A House Is A Home

A House Is A Home

A tumultuous cocktail of emotions spread through my veins like wildfire as I sat in the housing office, staring obsessively at the entirety of belongings at my feet. A rucksack full of clothes, a couple of books, my chef knives. It was all I had left. I no longer had a home.

Before I was homeless, I was spoiled. I had the ability to take a long, hot bath. I could escape to the comfort of my own double bed with my own quirky bed-sheets. When I was homeless, these simple things were no longer simple. In the homeless unit, there were no baths or double beds. These seemingly mundane things somehow became luxuries that I craved – I wanted more than anything to soak up in a bath or to retreat to a bed I could call my own. I wanted more than anything to go a day without being checked up on. I became so grateful for the things I did have when the things I didn’t have anymore were lost. I was lucky enough to have a bed, to have a roof over my head. The desire for the things that I’d lost lingered in my mind, but I had everything I needed. 

The difference between having your own home and being homeless is that when you have your own place, you can afford to take these seemingly mundane things for granted. A bath isn’t a big deal, you can do that whenever you want. Your own bed is a given, and your privacy is yours whenever you want it. When you’re homeless, these things are stripped away from you. You start to realise how much you’ve taken for granted because you could afford to. When you’re homeless, everything is a luxury you’re appreciative of, because anything is better than sleeping rough.

I don’t think many people will truly understand what it’s like to be homeless unless it has happened to them. I mean, if you try hard enough, you can probably imagine how stressful it can be, how anxious it makes you not knowing whether you’ll be eligible for temporary housing. What you probably won’t be able to understand is the sheer loss and grief over things that you get to indulge in everyday feels or the overwhelming mind-body-soul consumption of complete failure.

 

 

a house is a home

 

 

I remember scoffing at a social media campaign claiming ‘homelessness could happen to anyone’. I scrolled past the post, blissfully ignorant, thinking to myself that people only end up homeless as a result of their own actions. Of course, this can be true and is probably true in my circumstance, but it genuinely can happen to anyone regardless of fault. Homeless doesn’t automatically mean ‘hobo’. It also doesn’t automatically mean uneducated, drug/alcohol dependent or begging on the side of the street. It can happen to people who slave away to keep their business afloat, to people who come home to find their house destroyed by fire or flood, or those who have been thrown out due to family or relationship breakdown. 

We all know homelessness is a huge problem in the UK, but the statistics are just that – statistics. We never really consider the fact that numbers are real people. In that way, it’s easy to separate ourselves from the problem. We never really truly come face to face with those figures, so we will never understand the gravity of them either. 

 

  • There were 17,797 applications for homelessness in Scotland assistance between April and September 2017. 

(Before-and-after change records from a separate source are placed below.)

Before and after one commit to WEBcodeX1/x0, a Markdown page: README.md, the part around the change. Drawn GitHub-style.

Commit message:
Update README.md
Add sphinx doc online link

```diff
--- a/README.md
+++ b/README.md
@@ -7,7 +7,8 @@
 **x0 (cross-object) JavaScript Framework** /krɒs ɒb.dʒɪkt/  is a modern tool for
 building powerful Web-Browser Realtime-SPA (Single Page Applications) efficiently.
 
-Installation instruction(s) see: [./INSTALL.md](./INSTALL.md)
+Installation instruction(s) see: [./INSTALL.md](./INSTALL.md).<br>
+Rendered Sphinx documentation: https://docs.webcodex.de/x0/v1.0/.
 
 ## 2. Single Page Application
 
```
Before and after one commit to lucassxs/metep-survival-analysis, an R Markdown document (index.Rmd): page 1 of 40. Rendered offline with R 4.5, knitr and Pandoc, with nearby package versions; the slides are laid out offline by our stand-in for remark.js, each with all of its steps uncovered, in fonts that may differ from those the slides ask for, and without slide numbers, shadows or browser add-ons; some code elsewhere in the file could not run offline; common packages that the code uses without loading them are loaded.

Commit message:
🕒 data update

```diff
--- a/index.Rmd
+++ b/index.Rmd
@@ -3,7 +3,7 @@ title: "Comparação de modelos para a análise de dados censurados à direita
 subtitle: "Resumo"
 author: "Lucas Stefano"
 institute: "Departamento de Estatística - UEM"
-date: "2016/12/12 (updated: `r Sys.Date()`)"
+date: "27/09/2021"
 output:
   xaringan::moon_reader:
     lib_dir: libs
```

  • There were 6,581 young people in temporary accommodation on 30 September 2017, an increase of 594 (+10%) compared to 30 September 2016.

  • Every 19 minutes a household becomes homeless in Scotland

  • In one year there has been a 10% increase in rough sleeping

 

Homelessness isn’t a problem that will go away anytime soon and is far from fixed. Local councils provide an array of support systems, but still it is not enough. There are thousands sleeping rough, and thousands of people in temporary accommodation, waiting to have a house to call their home. Sign up to Shelter Scotland’s latest campaign for updates and advice on how you can help tackle this issue.

It might be easy to say the solution to homelessness is employment, but in reality, it’s not as easy as you think. The cost of temporary housing is absolutely astronomical – for a bedsit in a youth project, mines was £257 per week. If I was working, I would not have been able to sustain the cost of rent, and if I was able to, there would be no money left over to save for a deposit for a private let. You lose all of your benefits as soon as you start working, and when you’re homeless, you need all the support you can get. You need housing benefit to cover the costs of your accommodation while you find your feet. You need income support to allow you to pay for your council tax, your food and your electricity. All of these things still need paying for whether you’re living in your own home or a temporary one. 

When I was homeless, I thought it was the end. I felt so lost, so alone and completely angry at the world around me. I had been so depressed prior to losing my home that I lost control of my finances, I lost my job and I became a social recluse. I didn’t leave my house for 2 months. I often ask myself why I let myself spiral so out of control but realistically, I’m glad I became homeless in a weird roundabout way. It’s made me appreciate things I never appreciated before. It’s made me value what really matters in life. I am so extremely grateful for the beautiful house I live in with my partner. Becoming homeless has made me expect the unexpected – never in a million years did I think I’d end up in that situation. But I did, and I am grateful for the lessons it taught me and the person it has made me.